WHAT THE TASK ASKS » Set down exactly the lines below, starting at the one that contains "console.log(obj.discount);" and ending at the one that contains "console.log(totalAmount);", with both of those lines included and nothing else.

RECORDED DATA »

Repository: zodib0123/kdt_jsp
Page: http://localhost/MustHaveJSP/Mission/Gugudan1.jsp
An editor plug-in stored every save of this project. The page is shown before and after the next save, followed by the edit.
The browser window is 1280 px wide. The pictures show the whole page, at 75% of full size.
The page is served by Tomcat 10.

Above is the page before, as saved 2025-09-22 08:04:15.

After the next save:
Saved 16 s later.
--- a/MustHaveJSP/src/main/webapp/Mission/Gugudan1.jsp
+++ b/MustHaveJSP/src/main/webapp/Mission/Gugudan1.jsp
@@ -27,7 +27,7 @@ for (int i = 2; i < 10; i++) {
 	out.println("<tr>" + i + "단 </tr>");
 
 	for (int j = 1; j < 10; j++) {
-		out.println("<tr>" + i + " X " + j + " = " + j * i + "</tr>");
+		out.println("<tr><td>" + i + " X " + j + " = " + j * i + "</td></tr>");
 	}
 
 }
---
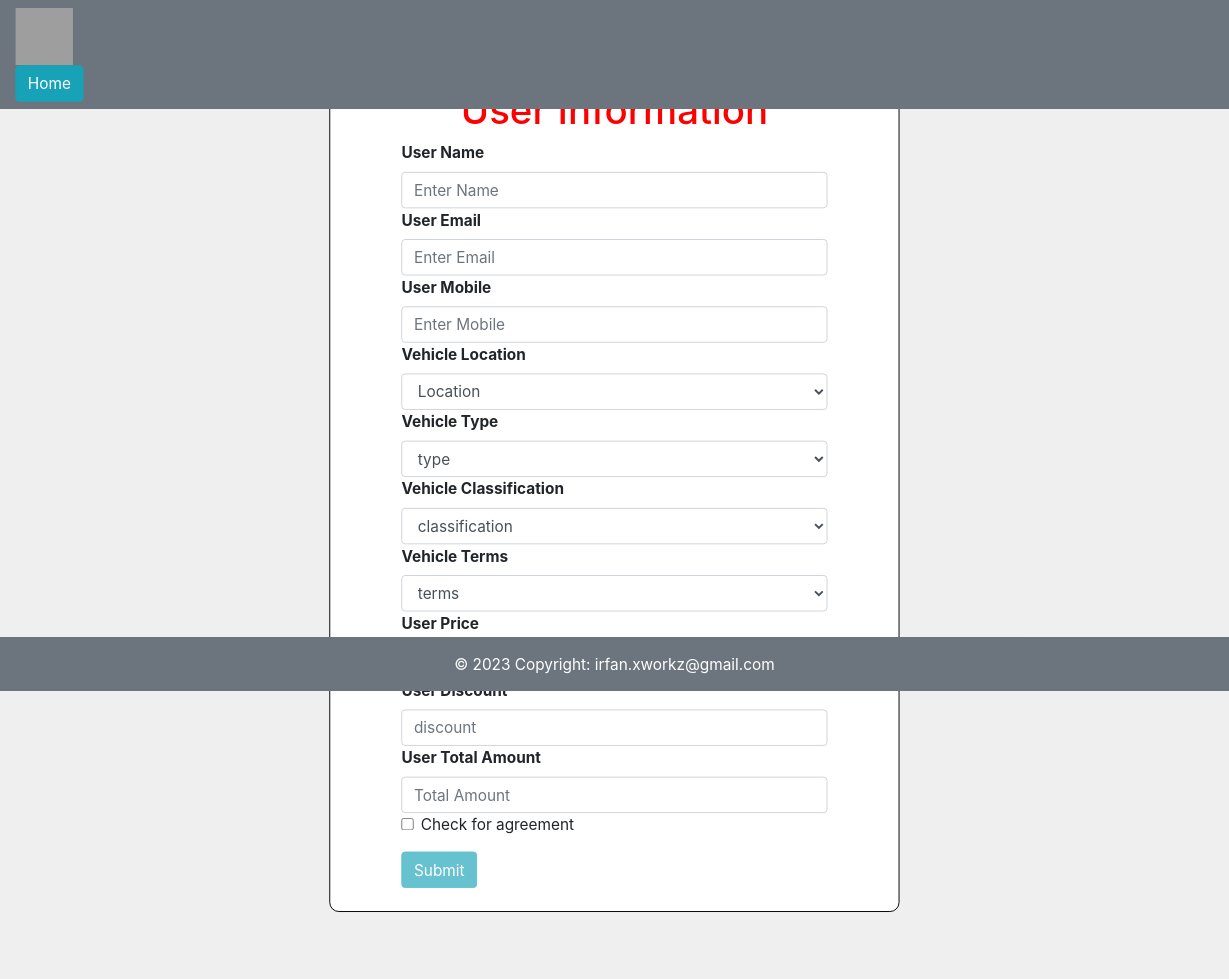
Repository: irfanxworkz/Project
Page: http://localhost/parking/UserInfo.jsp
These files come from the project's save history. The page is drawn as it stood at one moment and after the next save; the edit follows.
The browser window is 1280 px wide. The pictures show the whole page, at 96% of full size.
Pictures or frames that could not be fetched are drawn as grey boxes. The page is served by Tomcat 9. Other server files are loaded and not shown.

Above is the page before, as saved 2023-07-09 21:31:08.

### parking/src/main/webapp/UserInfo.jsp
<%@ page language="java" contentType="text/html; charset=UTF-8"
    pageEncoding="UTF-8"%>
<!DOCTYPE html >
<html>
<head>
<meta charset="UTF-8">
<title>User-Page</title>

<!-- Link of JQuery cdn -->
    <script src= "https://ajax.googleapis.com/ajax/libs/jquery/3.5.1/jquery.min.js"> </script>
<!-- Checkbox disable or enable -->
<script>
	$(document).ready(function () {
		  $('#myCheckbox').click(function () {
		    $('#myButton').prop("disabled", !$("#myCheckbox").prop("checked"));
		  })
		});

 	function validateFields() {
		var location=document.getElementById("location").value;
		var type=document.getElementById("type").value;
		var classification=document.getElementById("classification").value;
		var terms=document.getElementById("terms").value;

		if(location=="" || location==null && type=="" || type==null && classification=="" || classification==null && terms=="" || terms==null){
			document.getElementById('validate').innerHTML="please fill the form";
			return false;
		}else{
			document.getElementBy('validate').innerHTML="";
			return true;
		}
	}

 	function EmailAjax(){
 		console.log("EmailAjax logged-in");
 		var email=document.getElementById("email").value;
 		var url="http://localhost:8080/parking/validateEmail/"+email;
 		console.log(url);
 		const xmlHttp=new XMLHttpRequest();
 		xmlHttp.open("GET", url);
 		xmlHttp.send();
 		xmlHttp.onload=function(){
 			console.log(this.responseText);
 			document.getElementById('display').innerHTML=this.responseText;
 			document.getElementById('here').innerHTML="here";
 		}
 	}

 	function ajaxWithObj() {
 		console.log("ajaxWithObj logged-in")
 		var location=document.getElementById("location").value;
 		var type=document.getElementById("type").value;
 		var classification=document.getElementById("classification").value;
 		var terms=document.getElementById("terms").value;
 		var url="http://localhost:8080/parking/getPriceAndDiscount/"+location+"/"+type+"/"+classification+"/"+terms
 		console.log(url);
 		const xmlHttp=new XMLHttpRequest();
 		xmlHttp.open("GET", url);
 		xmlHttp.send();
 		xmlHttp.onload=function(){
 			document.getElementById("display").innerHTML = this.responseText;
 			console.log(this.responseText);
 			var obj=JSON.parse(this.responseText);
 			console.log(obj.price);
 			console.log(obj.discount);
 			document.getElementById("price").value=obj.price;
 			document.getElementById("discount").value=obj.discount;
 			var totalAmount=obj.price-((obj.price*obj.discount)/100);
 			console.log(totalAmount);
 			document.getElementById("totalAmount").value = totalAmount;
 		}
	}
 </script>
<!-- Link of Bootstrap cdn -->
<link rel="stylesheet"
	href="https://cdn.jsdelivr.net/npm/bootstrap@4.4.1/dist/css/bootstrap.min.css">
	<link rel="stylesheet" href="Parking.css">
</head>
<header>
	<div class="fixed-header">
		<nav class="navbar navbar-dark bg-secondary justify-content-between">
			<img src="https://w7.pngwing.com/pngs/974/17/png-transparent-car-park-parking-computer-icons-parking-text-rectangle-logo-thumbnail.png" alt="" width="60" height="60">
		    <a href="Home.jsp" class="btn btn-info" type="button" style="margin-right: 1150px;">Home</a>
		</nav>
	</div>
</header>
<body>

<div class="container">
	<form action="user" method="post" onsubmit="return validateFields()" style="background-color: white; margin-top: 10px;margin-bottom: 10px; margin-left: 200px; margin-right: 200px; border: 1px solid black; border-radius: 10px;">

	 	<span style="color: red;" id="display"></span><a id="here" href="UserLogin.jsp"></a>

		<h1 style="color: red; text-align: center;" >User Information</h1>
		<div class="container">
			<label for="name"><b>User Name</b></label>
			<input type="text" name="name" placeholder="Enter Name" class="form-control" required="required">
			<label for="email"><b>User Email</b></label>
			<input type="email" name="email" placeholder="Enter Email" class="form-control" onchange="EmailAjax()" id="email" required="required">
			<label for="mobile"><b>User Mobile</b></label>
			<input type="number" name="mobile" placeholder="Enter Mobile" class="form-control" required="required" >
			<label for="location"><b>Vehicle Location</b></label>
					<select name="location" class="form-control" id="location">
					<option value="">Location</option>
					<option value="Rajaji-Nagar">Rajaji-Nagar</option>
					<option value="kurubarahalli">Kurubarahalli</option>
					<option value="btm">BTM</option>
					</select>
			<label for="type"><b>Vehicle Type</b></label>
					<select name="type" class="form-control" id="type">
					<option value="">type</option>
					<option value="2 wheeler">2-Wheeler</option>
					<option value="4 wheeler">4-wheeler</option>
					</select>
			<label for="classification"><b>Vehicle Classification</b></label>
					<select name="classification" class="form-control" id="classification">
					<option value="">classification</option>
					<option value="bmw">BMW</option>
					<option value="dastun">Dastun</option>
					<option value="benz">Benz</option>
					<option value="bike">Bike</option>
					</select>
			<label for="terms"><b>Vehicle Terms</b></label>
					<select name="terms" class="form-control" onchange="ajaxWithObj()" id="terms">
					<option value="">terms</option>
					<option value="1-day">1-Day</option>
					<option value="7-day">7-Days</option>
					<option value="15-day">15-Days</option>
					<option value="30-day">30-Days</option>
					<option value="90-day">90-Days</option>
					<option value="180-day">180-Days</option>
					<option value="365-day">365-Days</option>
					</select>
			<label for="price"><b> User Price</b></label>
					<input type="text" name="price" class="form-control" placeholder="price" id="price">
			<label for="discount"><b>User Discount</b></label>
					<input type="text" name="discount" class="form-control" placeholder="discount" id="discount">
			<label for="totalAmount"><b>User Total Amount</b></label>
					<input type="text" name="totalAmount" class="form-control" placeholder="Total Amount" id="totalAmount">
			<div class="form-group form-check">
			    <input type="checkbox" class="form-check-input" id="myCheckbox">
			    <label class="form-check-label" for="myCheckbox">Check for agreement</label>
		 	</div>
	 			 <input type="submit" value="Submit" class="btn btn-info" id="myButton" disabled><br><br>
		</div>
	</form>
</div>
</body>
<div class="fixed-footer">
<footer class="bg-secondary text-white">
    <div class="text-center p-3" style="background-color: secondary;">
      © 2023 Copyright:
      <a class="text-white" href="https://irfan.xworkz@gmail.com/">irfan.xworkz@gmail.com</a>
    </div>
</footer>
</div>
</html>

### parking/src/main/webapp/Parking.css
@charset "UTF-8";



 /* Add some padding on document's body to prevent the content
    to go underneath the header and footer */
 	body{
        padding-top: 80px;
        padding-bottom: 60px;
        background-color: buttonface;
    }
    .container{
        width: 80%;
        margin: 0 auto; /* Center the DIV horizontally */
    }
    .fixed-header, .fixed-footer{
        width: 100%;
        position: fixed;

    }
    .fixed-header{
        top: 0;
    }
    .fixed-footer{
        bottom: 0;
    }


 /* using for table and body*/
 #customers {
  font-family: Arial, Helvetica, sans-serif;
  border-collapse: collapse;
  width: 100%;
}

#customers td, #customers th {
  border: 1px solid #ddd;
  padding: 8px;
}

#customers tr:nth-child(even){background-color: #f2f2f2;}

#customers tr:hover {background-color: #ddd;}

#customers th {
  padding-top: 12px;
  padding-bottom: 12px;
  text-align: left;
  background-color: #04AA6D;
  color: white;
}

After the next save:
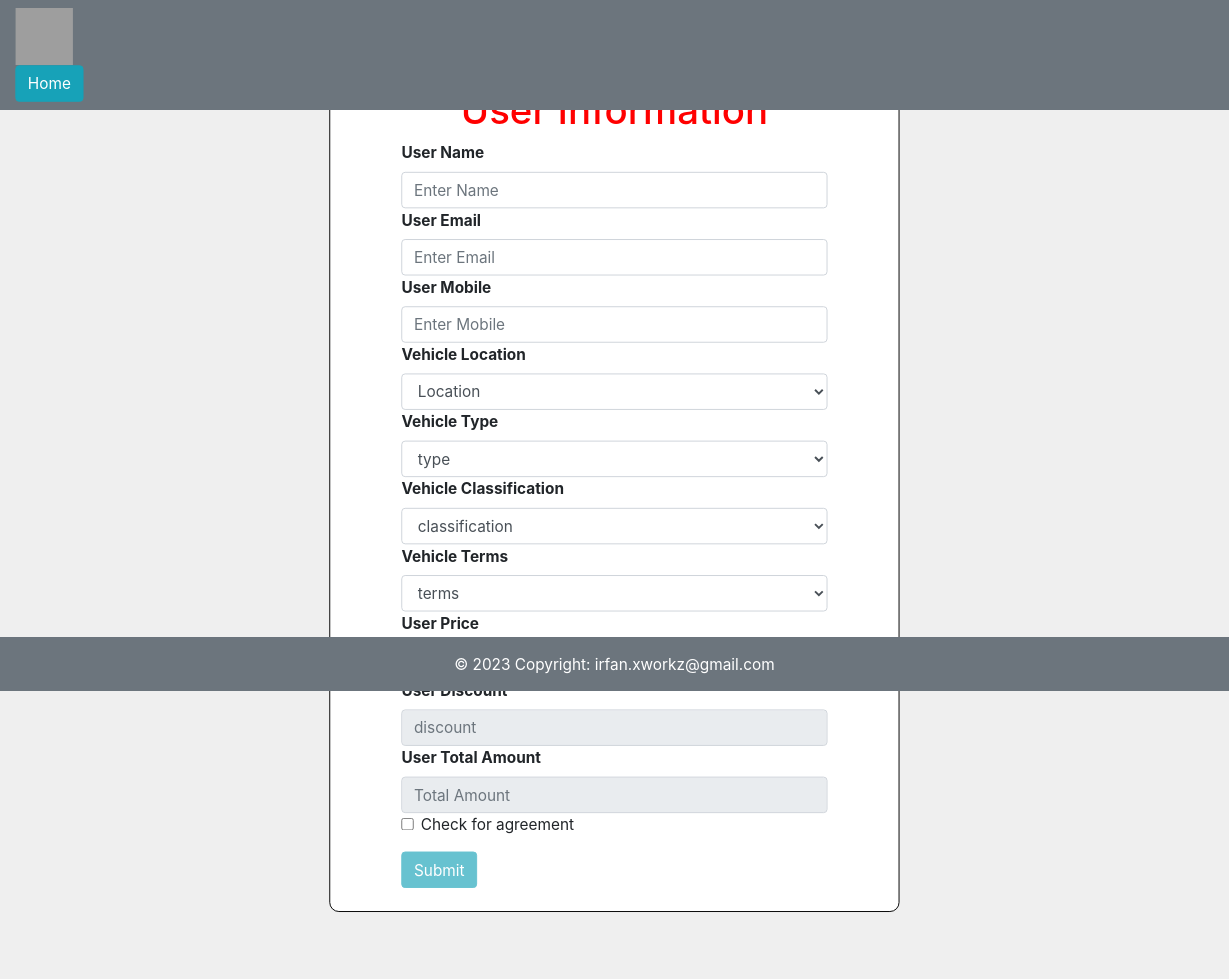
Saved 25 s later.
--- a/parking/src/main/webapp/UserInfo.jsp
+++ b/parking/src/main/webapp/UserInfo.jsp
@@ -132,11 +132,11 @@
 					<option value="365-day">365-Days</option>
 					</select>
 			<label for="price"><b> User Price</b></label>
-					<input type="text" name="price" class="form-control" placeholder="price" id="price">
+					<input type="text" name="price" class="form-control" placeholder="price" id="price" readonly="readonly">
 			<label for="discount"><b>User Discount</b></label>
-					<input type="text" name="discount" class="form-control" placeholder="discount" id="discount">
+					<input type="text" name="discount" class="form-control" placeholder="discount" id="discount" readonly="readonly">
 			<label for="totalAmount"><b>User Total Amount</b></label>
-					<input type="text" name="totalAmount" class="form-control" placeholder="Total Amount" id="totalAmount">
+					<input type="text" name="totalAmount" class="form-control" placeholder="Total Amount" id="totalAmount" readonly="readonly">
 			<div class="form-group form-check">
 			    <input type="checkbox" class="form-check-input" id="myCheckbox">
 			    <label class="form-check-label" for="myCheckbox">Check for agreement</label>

WRITTEN ANSWER »
 			console.log(obj.discount);
 			document.getElementById("price").value=obj.price;
 			document.getElementById("discount").value=obj.discount;
 			var totalAmount=obj.price-((obj.price*obj.discount)/100);
 			console.log(totalAmount);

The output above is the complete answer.